Texting Costs More than Sending a Message via Paper Mail

I wrote about the disgusting markup on text messages before, but here’s an even better illustration:

Google says 250 is considered the standard words per page measurement, and a sheet of paper weighs about 4.5 grams. The U.S. postal service allows your letters to weigh up to 1 ounce before charging you more, which is just over 28 grams. So you could send 6 sheets of paper, minus 1 for the envelope. If you write on both sides that gives you 2500 words (10 pages x 250 words). Our letter therefore gives us ~14Kbytes for 41 cents. To transfer an MP3 using this method, we would be looking at about $119.95. To transfer 2,560 MP3s, that comes out to only $307,072. We would also need to take into consideration the bulk rate, but for the sake of argument (and because I don’t feel like figuring it out), let’s leave it where it’s at. The cost would drop dramatically if we compressed the data onto, say a DVD and our cost would be something more like $1.20.


TCP/IP: $1
TCP/SMS: $61,356,851.20
TCP/USPS: $307,072.00 (Bits written out on paper)

So getting a SMS delivered is bit for bit 200x more expensive than getting a message hand delivered to your doorstep anywhere in the United States.

What exactly justifies making SMS messages sixty one million times more expensive than ISP data and 200x more expensive than TCP/USPS? How come technology, communication, and infrastructure is getting cheaper while the costs of SMS messages are increasing exponentially?
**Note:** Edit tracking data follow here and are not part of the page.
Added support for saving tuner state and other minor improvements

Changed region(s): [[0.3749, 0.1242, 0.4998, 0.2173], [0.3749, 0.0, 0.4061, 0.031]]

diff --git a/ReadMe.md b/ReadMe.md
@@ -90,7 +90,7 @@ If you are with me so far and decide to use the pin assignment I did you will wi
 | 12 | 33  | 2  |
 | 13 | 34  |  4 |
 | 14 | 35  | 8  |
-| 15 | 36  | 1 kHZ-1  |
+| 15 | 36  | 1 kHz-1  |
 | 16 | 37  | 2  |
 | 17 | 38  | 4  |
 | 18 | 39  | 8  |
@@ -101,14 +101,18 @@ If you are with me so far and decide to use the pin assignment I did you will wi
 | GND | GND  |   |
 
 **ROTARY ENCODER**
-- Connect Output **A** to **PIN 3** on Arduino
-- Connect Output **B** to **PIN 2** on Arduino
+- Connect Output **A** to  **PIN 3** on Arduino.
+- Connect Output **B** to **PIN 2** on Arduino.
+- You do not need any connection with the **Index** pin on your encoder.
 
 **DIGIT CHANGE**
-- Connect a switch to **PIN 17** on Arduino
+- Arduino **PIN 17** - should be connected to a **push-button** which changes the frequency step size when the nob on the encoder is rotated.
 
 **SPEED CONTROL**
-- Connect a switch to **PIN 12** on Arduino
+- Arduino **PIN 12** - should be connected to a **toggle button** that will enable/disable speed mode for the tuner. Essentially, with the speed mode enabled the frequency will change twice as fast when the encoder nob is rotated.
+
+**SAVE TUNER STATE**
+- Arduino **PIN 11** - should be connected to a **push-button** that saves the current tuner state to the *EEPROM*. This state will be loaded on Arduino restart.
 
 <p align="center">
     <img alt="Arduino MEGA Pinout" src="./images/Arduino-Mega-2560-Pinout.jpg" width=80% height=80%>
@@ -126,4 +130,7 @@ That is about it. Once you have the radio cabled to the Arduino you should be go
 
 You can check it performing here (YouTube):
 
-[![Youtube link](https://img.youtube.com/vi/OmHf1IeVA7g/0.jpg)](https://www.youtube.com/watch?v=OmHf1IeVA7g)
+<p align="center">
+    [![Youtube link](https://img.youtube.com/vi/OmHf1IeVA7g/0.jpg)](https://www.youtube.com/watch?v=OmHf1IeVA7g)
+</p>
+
My theory: SMS messages are transfered over air made of solid gold.

It’s an absurd monopoly- I can send gigabytes of pictures and even video over the air on my flat-rate data plan, and SMS for free via Google or a host of other online services, but if I want to get a tenth of a kilobyte to a buddy’s phone, I get charged a 30,000% markup.

I’m all for lasseiz-faire in most market sectors, but the barriers to entry and high infrastructure outlay for telecoms makes this more like a public utility than a standard market good, and we could do with some basic regulation.